- _Your instructions_:
The entries are to be repeated exactly, with all pictures omitted.

- _Data shown_:
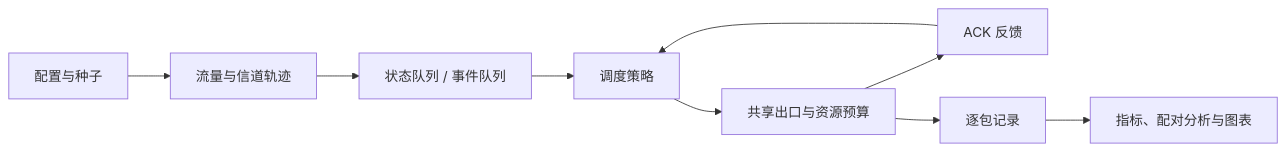
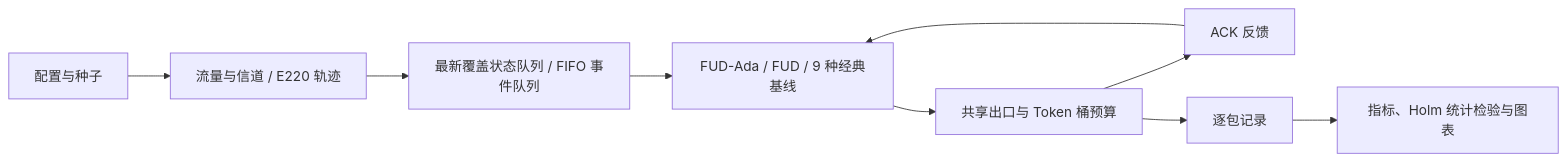
Before and after one commit to Sver0411/NetAdapt-IoT: the diagram in README.zh-CN.md, drawn with Mermaid. The commit also changed other lines of this file and 1 other file, not shown here.

````diff
--- a/README.zh-CN.md
+++ b/README.zh-CN.md
@@ -104,11 +44,11 @@
 ```mermaid
 flowchart LR
-    CFG["配置与种子"] --> TRACE["流量与信道轨迹"]
-    TRACE --> QUEUE["状态队列 / 事件队列"]
-    QUEUE --> SCHED["调度策略"]
-    SCHED --> LINK["共享出口与资源预算"]
+    CFG["配置与种子"] --> TRACE["流量与信道 / E220 轨迹"]
+    TRACE --> QUEUE["最新覆盖状态队列 / FIFO 事件队列"]
+    QUEUE --> SCHED["FUD-Ada / FUD / 9 种经典基线"]
+    SCHED --> LINK["共享出口与 Token 桶预算"]
     LINK --> ACK["ACK 反馈"]
     ACK --> SCHED
     LINK --> LOG["逐包记录"]
-    LOG --> ANALYSIS["指标、配对分析与图表"]
+    LOG --> ANALYSIS["指标、Holm 统计检验与图表"]
 ```
````
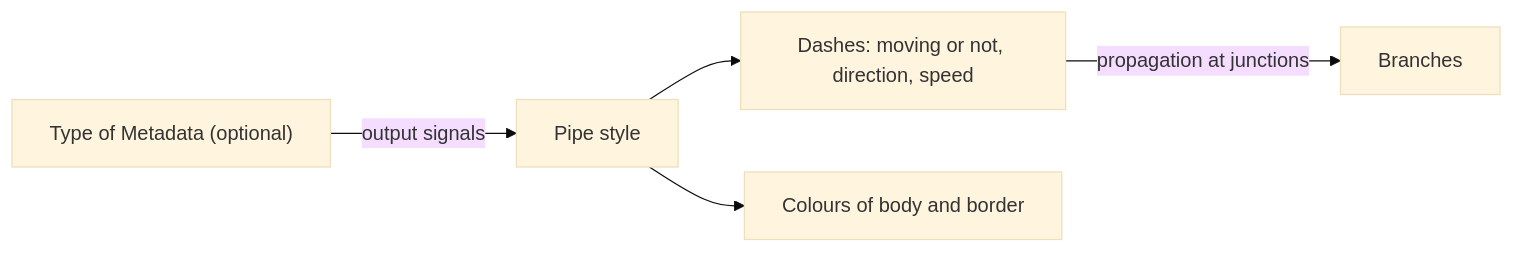
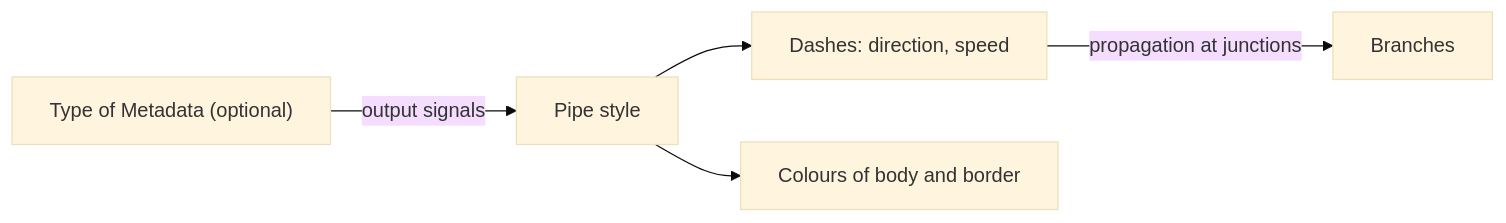
The fourth of 4 diagrams in symbols/pipes/pipe-styles.md (AlexandreGallais/synoptic-studio-spec), drawn with Mermaid (base theme) before and after one commit. The commit also changed other lines of this file and 9 other files, not shown here.

````diff
--- a/symbols/pipes/pipe-styles.md
+++ b/symbols/pipes/pipe-styles.md
@@ -109,7 +136,7 @@
 ```mermaid
 flowchart LR
     T["Type of Metadata (optional)"] -->|"output signals"| S["Pipe style"]
-    S --> D["Dashes: moving or not, direction, speed"]
+    S --> D["Dashes: direction, speed"]
     S --> C["Colours of body and border"]
     D -->|"propagation at junctions"| B["Branches"]
 ```
````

- _Solution_:
Before and after one commit to Sver0411/NetAdapt-IoT: the diagram in README.zh-CN.md, drawn with Mermaid. The commit also changed other lines of this file and 1 other file, not shown here.

````diff
--- a/README.zh-CN.md
+++ b/README.zh-CN.md
@@ -104,11 +44,11 @@
 ```mermaid
 flowchart LR
-    CFG["配置与种子"] --> TRACE["流量与信道轨迹"]
-    TRACE --> QUEUE["状态队列 / 事件队列"]
-    QUEUE --> SCHED["调度策略"]
-    SCHED --> LINK["共享出口与资源预算"]
+    CFG["配置与种子"] --> TRACE["流量与信道 / E220 轨迹"]
+    TRACE --> QUEUE["最新覆盖状态队列 / FIFO 事件队列"]
+    QUEUE --> SCHED["FUD-Ada / FUD / 9 种经典基线"]
+    SCHED --> LINK["共享出口与 Token 桶预算"]
     LINK --> ACK["ACK 反馈"]
     ACK --> SCHED
     LINK --> LOG["逐包记录"]
-    LOG --> ANALYSIS["指标、配对分析与图表"]
+    LOG --> ANALYSIS["指标、Holm 统计检验与图表"]
 ```
````
The fourth of 4 diagrams in symbols/pipes/pipe-styles.md (AlexandreGallais/synoptic-studio-spec), drawn with Mermaid (base theme) before and after one commit. The commit also changed other lines of this file and 9 other files, not shown here.

````diff
--- a/symbols/pipes/pipe-styles.md
+++ b/symbols/pipes/pipe-styles.md
@@ -109,7 +136,7 @@
 ```mermaid
 flowchart LR
     T["Type of Metadata (optional)"] -->|"output signals"| S["Pipe style"]
-    S --> D["Dashes: moving or not, direction, speed"]
+    S --> D["Dashes: direction, speed"]
     S --> C["Colours of body and border"]
     D -->|"propagation at junctions"| B["Branches"]
 ```
````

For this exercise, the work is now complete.